If your present investors are happy and growing, they're the government's best ambassadors for attracting new investment, because any investor worth his salt would like to know what kind of treatment he'll get.

Q: Does the Pakistan government share this perspective?

A:

The people at the top do -- the Cabinet members and others. But the people at the lower echelons of the government don't, and they're the ones who have to get their facts right.

If a government functionary goes abroad and promotes Pakistan, that's fine, and I'm not saying they shouldn't. But if we [at the ABC] do it, it carries much more weight because I'm not paid to do it, and the functionary is. The government must use these [unofficial business ambassadors] more than they have.

Q: How confident are current ABC members?

A:

The Musharraf government brought confidence because we saw a continuity of policies and stability. Now I'm not saying either of those milestones have been achieved yet, but confidence has been instilled. [If a bomb] goes off in a church, and Christians [are being killed] in Karachi, that totally negates [what we're all working for].

Q: How well are ABC companies doing in Pakistan?

A:
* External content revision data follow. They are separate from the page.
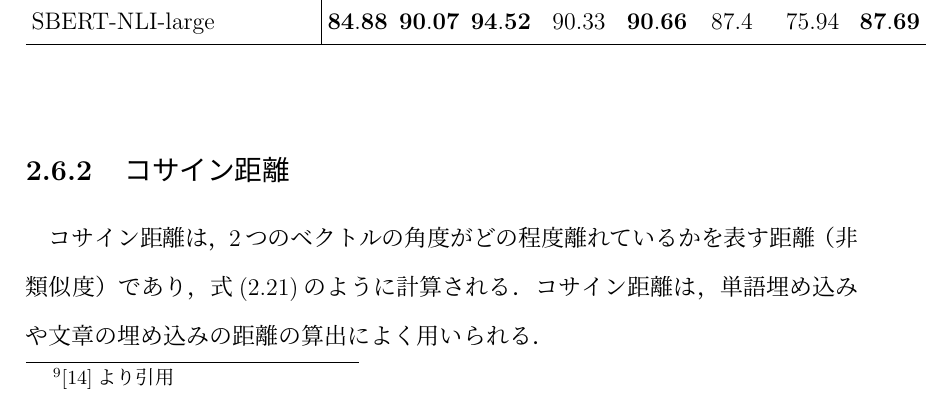
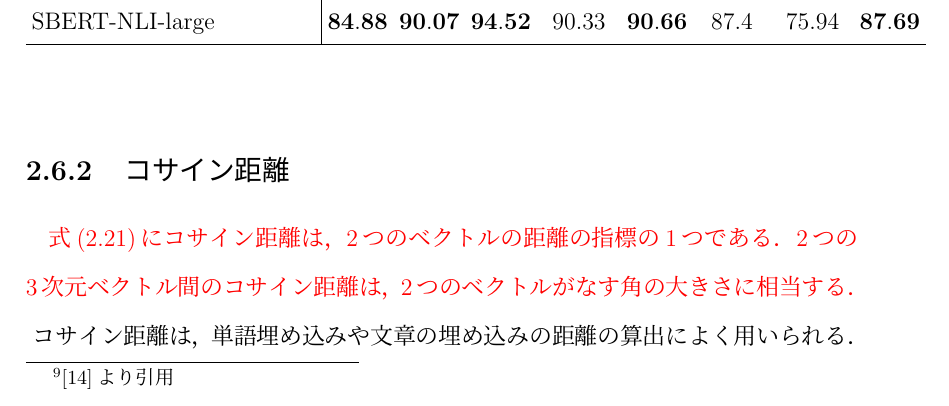
Before and after one commit to KataokaNagi/data-engineering-lab, a LaTeX thesis (graduation-thesis/second-half/thesis/thesis.tex): part of page 29 of 60, cut so that both start at the same text. Compiled offline with pLaTeX and dvipdfmx.

Commit message:
fix: fix cosine distance descriotion

```diff
--- a/graduation-thesis/second-half/thesis/thesis.tex
+++ b/graduation-thesis/second-half/thesis/thesis.tex
@@ -987,8 +987,10 @@
 
 \subsection{コサイン距離}
 \label{subsection_cosine_distance}
-
-コサイン距離は，2つのベクトルの角度がどの程度離れているかを表す距離（非類似度）であり，式(\ref{cosine_distance})のように計算される．
+\textcolor{red}{
+式(\ref{cosine_distance})にコサイン距離は，2つのベクトルの距離の指標の1つである．
+2つの3次元ベクトル間のコサイン距離は，2つのベクトルがなす角の大きさに相当する．
+}
 コサイン距離は，単語埋め込みや文章の埋め込みの距離の算出によく用いられる．
 
 \begin{align}
```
This economy offers tremendous opportunities. A population of 140 million is a huge market, and this economy has tremendous resilience, despite everything. Most CEOs [of ABC member companies] reported their best growth year in 2002. And of course if the market was bad, they would have left.
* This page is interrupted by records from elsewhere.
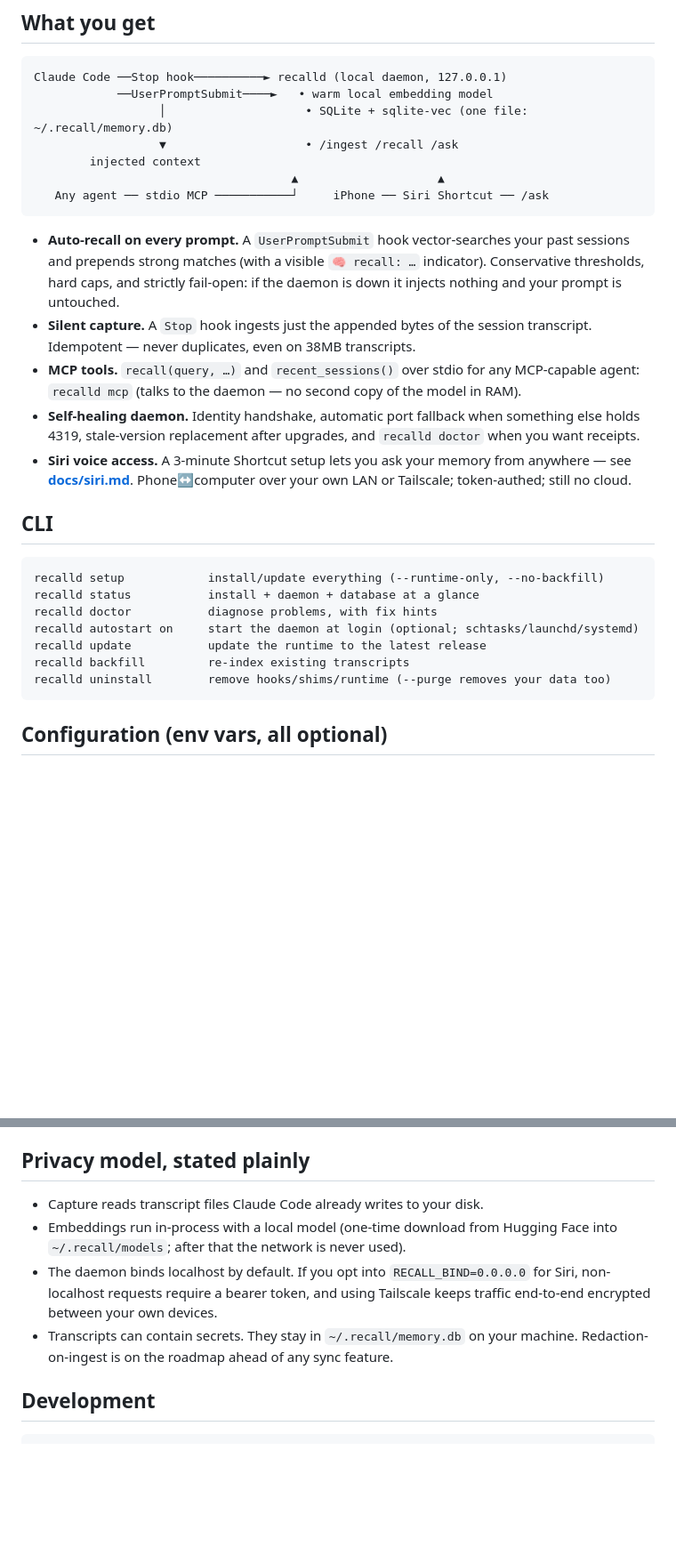
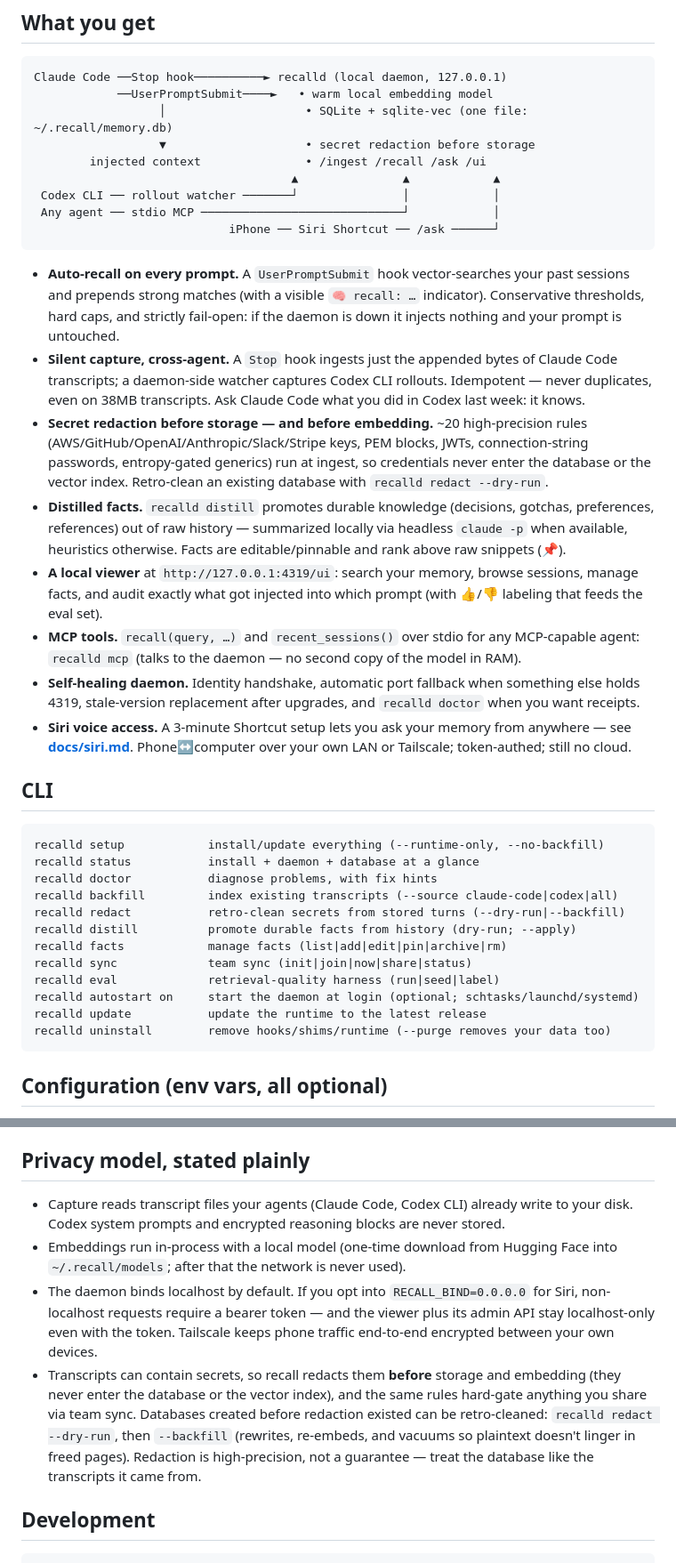
Before and after one commit to CarterH2101/recall, a Markdown page: README.md, 2 parts joined by grey strips. Shown at 89% size. GitHub-like rendering; blank space fills up the shorter version.

Commit message:
docs: bring README copy in line with what 1.0.0 actually ships
- beta banner -> 1.0 (Codex capture shipped, eval-gated retrieval)
- intro + capture bullets now cover Codex, redaction, distill, viewer
- diagram includes Codex watcher + /ui
- CLI section lists all subcommands; config table adds RECALL_DISTILL_CMD + CODEX_HOME
- privacy section: redaction is shipped (pre-storage, pre-embedding, retro-clean path), not roadmap; honest high-precision-not-guarantee framing

Co-Authored-By: Claude Fable 5 <noreply@anthropic.com>
Claude-Session: https://claude.ai/code/session_01Kq6zrSN3vvepztR8fU2taS

````diff
--- a/README.md
+++ b/README.md
@@ -52,10 +60,12 @@ Alpine are not supported yet — sqlite-vec has no prebuilds there).
 Claude Code ──Stop hook──────────► recalld (local daemon, 127.0.0.1)
             ──UserPromptSubmit────►   • warm local embedding model
                   │                    • SQLite + sqlite-vec (one file: ~/.recall/memory.db)
-                  ▼                    • /ingest /recall /ask
-        injected context
-                                     ▲                    ▲
-   Any agent ── stdio MCP ───────────┘     iPhone ── Siri Shortcut ── /ask
+                  ▼                    • secret redaction before storage
+        injected context               • /ingest /recall /ask /ui
+                                     ▲               ▲            ▲
+ Codex CLI ── rollout watcher ───────┘               │            │
+ Any agent ── stdio MCP ─────────────────────────────┘            │
+                            iPhone ── Siri Shortcut ── /ask ──────┘
 ```
 
 - **Auto-recall on every prompt.** A `UserPromptSubmit` hook vector-searches
@@ -63,8 +73,22 @@ Claude Code ──Stop hook──────────► recalld (local daem
   `🧠 recall: …` indicator). Conservative thresholds, hard caps, and strictly
   fail-open: if the daemon is down it injects nothing and your prompt is
   untouched.
-- **Silent capture.** A `Stop` hook ingests just the appended bytes of the
-  session transcript. Idempotent — never duplicates, even on 38MB transcripts.
+- **Silent capture, cross-agent.** A `Stop` hook ingests just the appended
+  bytes of Claude Code transcripts; a daemon-side watcher captures Codex CLI
+  rollouts. Idempotent — never duplicates, even on 38MB transcripts. Ask
+  Claude Code what you did in Codex last week: it knows.
+- **Secret redaction before storage — and before embedding.** ~20
+  high-precision rules (AWS/GitHub/OpenAI/Anthropic/Slack/Stripe keys, PEM
+  blocks, JWTs, connection-string passwords, entropy-gated generics) run at
+  ingest, so credentials never enter the database or the vector index.
+  Retro-clean an existing database with `recalld redact --dry-run`.
+- **Distilled facts.** `recalld distill` promotes durable knowledge
+  (decisions, gotchas, preferences, references) out of raw history —
+  summarized locally via headless `claude -p` when available, heuristics
+  otherwise. Facts are editable/pinnable and rank above raw snippets (📌).
+- **A local viewer** at `http://127.0.0.1:4319/ui`: search your memory,
+  browse sessions, manage facts, and audit exactly what got injected into
+  which prompt (with 👍/👎 labeling that feeds the eval set).
 - **MCP tools.** `recall(query, …)` and `recent_sessions()` over stdio for any
   MCP-capable agent: `recalld mcp` (talks to the daemon — no second copy of
   the model in RAM).
@@ -81,9 +105,14 @@ Claude Code ──Stop hook──────────► recalld (local daem
 recalld setup            install/update everything (--runtime-only, --no-backfill)
 recalld status           install + daemon + database at a glance
 recalld doctor           diagnose problems, with fix hints
+recalld backfill         index existing transcripts (--source claude-code|codex|all)
+recalld redact           retro-clean secrets from stored turns (--dry-run|--backfill)
+recalld distill          promote durable facts from history (dry-run; --apply)
+recalld facts            manage facts (list|add|edit|pin|archive|rm)
+recalld sync             team sync (init|join|now|share|status)
+recalld eval             retrieval-quality harness (run|seed|label)
 recalld autostart on     start the daemon at login (optional; schtasks/launchd/systemd)
 recalld update           update the runtime to the latest release
-recalld backfill         re-index existing transcripts
 recalld uninstall        remove hooks/shims/runtime (--purge removes your data too)
 ```
 
@@ -121,14 +152,22 @@ Your memory database is kept unless you pass `--purge`.
 
 ## Privacy model, stated plainly
 
-- Capture reads transcript files Claude Code already writes to your disk.
+- Capture reads transcript files your agents (Claude Code, Codex CLI) already
+  write to your disk. Codex system prompts and encrypted reasoning blocks are
+  never stored.
 - Embeddings run in-process with a local model (one-time download from
   Hugging Face into `~/.recall/models`; after that the network is never used).
 - The daemon binds localhost by default. If you opt into `RECALL_BIND=0.0.0.0`
-  for Siri, non-localhost requests require a bearer token, and using Tailscale
-  keeps traffic end-to-end encrypted between your own devices.
-- Transcripts can contain secrets. They stay in `~/.recall/memory.db` on your
-  machine. Redaction-on-ingest is on the roadmap ahead of any sync feature.
+  for Siri, non-localhost requests require a bearer token — and the viewer
+  plus its admin API stay localhost-only even with the token. Tailscale keeps
+  phone traffic end-to-end encrypted between your own devices.
+- Transcripts can contain secrets, so recall redacts them **before** storage
+  and embedding (they never enter the database or the vector index), and the
+  same rules hard-gate anything you share via team sync. Databases created
+  before redaction existed can be retro-cleaned: `recalld redact --dry-run`,
+  then `--backfill` (rewrites, re-embeds, and vacuums so plaintext doesn't
+  linger in freed pages). Redaction is high-precision, not a guarantee —
+  treat the database like the transcripts it came from.
 
 ## Development
 
````
Also changed, not shown: other parts of README.md (+17 -7 lines).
Q: What's the message they're sending out?

A:

The message is that whatever the issues are, this market has quality. There's demand, and there's opportunity for growth. But the message is also...let's see which way things settle.

Q: Is the message being bought by companies back in the U.S.?

A:

Investors are waiting and watching to see what's going to happen with political stability and law and order.

Q: What do companies need to see happen before they come in?

A:

The economic indicators are strong and nicely perceived. Those companies need the guarantee and assurance that their investment is valued, that they can participate in growth, that they won't face bureaucratic hassles.

[Also, they need to know] there will be safety and security, and that the infrastructure expected from a developing country will be provided. This isn't asking for the ideal –- it's just expecting what's normal.

Q: If these conditions are provided, what's the potential size of the investment that could come in from the U.S.?

A:

It's hard to predict but it could be doubled within the shortest possible time.

Q: There has been a global campaign on the Internet by antiwar activists to boycott American brands. And here in Pakistan, the religious parties have repeatedly called for Pakistanis to boycott American companies and their products as a protest against the war in Iraq. Has that affected the business of ABC companies?

A:

I hope good sense prevails and I hope this doesn't persist and take an ugly turn. People need to realize that if they don't buy American products here, profits will fall, and the companies will be forced to lay off employees. Those employees are Pakistani. So those companies aren't hurt -- you're hurt by this.

And it's the wrong signal for encouraging investment. I imagine this campaign could be quite effective in the Middle East.... Here there's a possibility that consumer-goods companies could be affected slightly, but there has been no major dent.

Edited by Patricia O'Connell